the problems are and suddenly get a bank bailout for €100bn must worry
participants that there's a whole lot of other stuff that's being covered up as
well," he said.
The owners of German chemical company Evonik RAGES.UL on
Monday blamed the high level of market uncertainty, especially in the eurozone,
for their decision to scrap what could have been Europe's biggest initial
public offering in more than a year.
Motor sport racing company Formula One and London luxury
jeweller Graff have also put their IPOs on ice.
So what is needed to revive confidence?
Beyond evidence that Greece is finally addressing its
deep-seated problems and regaining the trust of its creditors, markets are
clamouring for a roadmap leading to the closer fiscal, banking and political
integration needed to underpin the single currency.
That's why the European Union summit on June 28/29 looms
Without an assurance that the eurozone is contemplating some
way of eventually mutualising the debt issued by the currency bloc's members,
bond investors may well continue to flee Italy and Spain and propel yields on
their debt to levels at which they cannot refinance themselves in the market.
At that point, Europe's third- and fourth-largest economies
would have to ape Greece, Portugal and Ireland and turn to the International
Monetary Fund and the European Union for emergency loans.
Yields on Spanish debt surged on Monday to a euro-era high
as a post-election relief rally petered out within hours. Italian yields also
What's to be done?
Ian Harnett, managing director at Absolute Strategy
Research, a London consultancy, expects Greece will still be in the euro at the
end of 2012. It was time, he said, for markets to recognise that the political
will exists in the eurozone to do all that is needed to keep the single
To that end, Harnett believes the minimum requirement over
coming weeks is to flesh out the idea of euro-wide bank deposit insurance to
forestall the risk of destructive bank runs.
"It strikes us that if you don't have deposit insurance
you will have to have capital controls.
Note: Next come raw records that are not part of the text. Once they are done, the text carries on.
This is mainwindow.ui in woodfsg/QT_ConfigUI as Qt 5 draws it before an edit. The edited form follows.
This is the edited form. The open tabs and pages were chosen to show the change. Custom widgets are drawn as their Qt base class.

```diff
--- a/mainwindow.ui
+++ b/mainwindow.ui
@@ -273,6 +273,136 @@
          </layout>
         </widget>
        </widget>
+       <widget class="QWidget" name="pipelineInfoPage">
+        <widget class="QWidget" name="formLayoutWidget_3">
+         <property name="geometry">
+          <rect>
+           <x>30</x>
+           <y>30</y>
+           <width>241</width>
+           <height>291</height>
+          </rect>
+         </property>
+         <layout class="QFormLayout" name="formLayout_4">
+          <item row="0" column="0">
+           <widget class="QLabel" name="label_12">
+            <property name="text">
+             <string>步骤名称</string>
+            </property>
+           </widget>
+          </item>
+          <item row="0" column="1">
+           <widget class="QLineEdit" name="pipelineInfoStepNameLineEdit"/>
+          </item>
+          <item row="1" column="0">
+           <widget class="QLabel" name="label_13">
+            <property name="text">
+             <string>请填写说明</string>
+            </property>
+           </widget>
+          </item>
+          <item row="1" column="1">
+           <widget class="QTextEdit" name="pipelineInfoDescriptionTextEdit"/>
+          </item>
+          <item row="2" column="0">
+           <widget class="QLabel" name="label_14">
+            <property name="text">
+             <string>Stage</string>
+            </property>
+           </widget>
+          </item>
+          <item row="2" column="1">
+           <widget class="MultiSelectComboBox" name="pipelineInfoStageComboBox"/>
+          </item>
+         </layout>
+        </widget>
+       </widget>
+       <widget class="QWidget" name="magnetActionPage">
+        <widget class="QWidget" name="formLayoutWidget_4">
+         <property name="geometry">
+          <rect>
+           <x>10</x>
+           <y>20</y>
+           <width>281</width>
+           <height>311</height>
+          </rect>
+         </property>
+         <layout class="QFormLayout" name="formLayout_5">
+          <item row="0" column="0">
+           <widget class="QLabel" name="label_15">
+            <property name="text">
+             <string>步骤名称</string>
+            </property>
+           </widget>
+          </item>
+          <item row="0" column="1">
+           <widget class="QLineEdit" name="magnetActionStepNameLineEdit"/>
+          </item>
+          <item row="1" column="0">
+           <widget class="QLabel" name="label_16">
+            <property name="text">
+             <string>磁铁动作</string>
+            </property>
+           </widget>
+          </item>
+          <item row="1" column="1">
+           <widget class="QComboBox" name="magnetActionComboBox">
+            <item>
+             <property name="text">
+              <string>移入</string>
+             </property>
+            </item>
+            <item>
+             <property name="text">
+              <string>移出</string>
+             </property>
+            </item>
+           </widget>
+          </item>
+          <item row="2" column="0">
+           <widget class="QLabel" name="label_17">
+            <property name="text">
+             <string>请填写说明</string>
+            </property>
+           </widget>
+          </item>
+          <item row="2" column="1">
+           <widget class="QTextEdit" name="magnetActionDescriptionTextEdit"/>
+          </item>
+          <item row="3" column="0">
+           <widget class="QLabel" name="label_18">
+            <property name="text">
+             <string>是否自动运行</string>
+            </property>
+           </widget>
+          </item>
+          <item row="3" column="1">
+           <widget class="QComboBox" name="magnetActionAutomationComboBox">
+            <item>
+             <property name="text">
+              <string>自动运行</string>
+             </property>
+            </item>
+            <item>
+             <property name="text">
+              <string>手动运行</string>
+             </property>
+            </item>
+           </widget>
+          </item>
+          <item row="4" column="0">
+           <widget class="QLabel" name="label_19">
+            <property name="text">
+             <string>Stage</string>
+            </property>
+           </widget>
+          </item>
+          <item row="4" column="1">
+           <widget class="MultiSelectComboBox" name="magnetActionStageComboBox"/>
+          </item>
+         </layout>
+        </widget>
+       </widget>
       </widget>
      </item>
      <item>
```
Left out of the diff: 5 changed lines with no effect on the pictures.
Which would you prefer?" Harnett
Willem Buiter, chief economist at Citi, agreed that a
blueprint for a banking union, of which a deposit guarantee scheme would be one
component, could emerge as soon as at next week's summit.
He also expects the eurozone in due course to beef up the
role played by its embryonic rescue fund, the European Stability Mechanism
(ESM), so it can help reschedule eurozone government debt.
But Buiter, who coined the term "Grexit", still
thinks Greece is headed for the euro exit at some point.
"Ultimately we anticipate that a mixture of banking
union and expanded ESM and a sovereign debt restructuring mechanism should be
enough to keep a 16-nation euro area on the road," he told a conference
Buiter favours granting the €500bn ESM a banking licence so
it has more financial firepower, but he said there was not yet enough support
for the idea.
"It will probably take another couple of panics to get
that implemented against continuing German and European Central Bank
opposition," Buiter said.
That comment goes to the heart of the frustrations of many
academics and policymakers outside Europe: not until the eurozone is staring
into the abyss do its leaders contemplate radical steps to put their currency
on a solid footing.
"In the eurozone and other advanced economies,
politicians seem unable to come to terms with the need for decisive policy
actions, instead settling for half-measures and defensive policy interventions
when backed into a corner," said Eswar Prasad, a Cornell University
economics professor and senior fellow at the Brookings Institution in
To rebuild credibility and revive growth, Prasad urged
politicians to summon up the resolve to tackle powerful vested interests and
implement structural reforms to product, labour and financial markets.
This would then create some space for back-loading measures
to bring the rise in public debt under control.
"The global economic recovery is being held hostage by
political brinksmanship that has created policy paralysis, undermined
confidence and stymied the effectiveness of macroeconomic policy tools.
"In the absence of political leadership to undertake
decisive and concerted policy actions, it is hard to see the recovery gaining
traction," Prasad wrote in a Brookings article.
* Alan Wheatley is a Reuters global economics correspondent.